Ryder is thriving. He is currently in a mainstream school. He loves his teachers, classmates and the resources that have been available to him. He continues to amaze us every day! He has an amazing support system… one we never could have imagined he would have. His peers continue to help him grow, and they learn so much from him as well. His friendships are beyond heartwarming, we are so grateful for how the kids in Ryder’s school care for him.
We love to share Ryder's story, extend support to other families and give back as much and whenever possible. Beyond our annual fundraising efforts, our latest initiative includes a collaboration with Calgary's own Local Laundry. Alongside the amazing team at Local Laundry, we created the Ryder's Crew sweater. We LOVE how it turned out, the design featuring the integrated heart & puzzle is so meaningful as a symbol for Autism, speaking to the idea of "until the pieces fit." It will be available online starting Thursday, March 14th, 2019 for a limited time.
$25 from each of Ryder's Crew sold will be donated to our favourite local group, AAFS (Autism Aspergers Friendship Society of Calgary), with a goal of donating over $2,500 in total. AAFS is a great support system for people on the spectrum, and for me. My best part of AAFS is that they provide opportunities to socialize. AAFS plans outings, such as hockey games, lacrosse games, bowling, movies, camping. They make plays, have theme nights and really push each other to flourish.
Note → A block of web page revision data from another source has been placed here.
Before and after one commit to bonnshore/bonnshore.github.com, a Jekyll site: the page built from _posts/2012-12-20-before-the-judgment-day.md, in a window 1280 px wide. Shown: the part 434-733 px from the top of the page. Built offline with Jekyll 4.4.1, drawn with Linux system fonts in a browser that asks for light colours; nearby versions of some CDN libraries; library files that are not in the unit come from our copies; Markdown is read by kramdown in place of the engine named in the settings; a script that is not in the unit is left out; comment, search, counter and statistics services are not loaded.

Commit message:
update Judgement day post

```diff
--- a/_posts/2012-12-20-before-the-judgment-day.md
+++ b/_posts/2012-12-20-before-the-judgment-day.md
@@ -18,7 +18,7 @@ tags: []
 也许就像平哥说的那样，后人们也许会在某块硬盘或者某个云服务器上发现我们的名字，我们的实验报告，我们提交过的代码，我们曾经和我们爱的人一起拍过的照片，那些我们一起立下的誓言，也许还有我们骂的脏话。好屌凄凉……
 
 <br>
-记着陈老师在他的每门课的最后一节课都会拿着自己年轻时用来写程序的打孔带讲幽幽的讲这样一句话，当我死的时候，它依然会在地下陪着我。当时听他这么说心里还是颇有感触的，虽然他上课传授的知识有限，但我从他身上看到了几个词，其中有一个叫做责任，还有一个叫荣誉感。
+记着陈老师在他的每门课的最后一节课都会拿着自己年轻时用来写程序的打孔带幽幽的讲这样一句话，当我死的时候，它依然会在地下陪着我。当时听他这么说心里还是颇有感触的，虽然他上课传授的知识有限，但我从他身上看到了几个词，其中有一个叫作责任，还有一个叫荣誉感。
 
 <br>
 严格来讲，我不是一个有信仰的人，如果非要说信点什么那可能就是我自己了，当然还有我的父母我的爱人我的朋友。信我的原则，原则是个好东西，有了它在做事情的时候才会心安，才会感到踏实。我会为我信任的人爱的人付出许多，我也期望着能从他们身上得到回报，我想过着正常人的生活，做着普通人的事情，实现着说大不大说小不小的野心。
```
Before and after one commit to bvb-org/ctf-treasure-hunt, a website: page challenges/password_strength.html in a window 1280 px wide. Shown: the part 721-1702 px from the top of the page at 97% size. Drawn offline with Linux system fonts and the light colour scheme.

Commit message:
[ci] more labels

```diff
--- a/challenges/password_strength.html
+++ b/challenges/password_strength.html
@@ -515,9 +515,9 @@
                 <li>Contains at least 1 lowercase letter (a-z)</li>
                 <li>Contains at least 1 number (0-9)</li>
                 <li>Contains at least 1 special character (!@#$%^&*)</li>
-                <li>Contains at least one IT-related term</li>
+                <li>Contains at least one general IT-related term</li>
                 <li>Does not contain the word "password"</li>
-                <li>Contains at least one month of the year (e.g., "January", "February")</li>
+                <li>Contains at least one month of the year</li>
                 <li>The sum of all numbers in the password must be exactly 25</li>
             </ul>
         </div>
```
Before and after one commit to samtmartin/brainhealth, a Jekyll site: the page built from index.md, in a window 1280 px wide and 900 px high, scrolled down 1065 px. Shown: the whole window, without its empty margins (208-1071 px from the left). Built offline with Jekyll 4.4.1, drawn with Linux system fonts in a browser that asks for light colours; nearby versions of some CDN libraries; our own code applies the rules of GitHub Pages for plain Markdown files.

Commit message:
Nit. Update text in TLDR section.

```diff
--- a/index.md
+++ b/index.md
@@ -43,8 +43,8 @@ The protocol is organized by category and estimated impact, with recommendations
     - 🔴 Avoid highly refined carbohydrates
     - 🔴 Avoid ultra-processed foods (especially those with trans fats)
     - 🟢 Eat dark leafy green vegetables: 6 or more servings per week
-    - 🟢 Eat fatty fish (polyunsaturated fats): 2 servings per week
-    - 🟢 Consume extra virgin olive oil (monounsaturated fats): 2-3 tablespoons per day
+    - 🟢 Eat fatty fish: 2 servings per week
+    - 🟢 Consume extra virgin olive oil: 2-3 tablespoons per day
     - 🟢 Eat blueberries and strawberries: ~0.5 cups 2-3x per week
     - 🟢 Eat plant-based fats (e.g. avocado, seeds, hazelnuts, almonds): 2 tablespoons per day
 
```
We are very fortunate that Ryder has friends, but it’s something that is not easy for people on the spectrum, but they get that at AAFS, and a sense of pride for having their own thing outside of their home! Socializing is SO important, and on top of it, they get to build their confidence in their interests.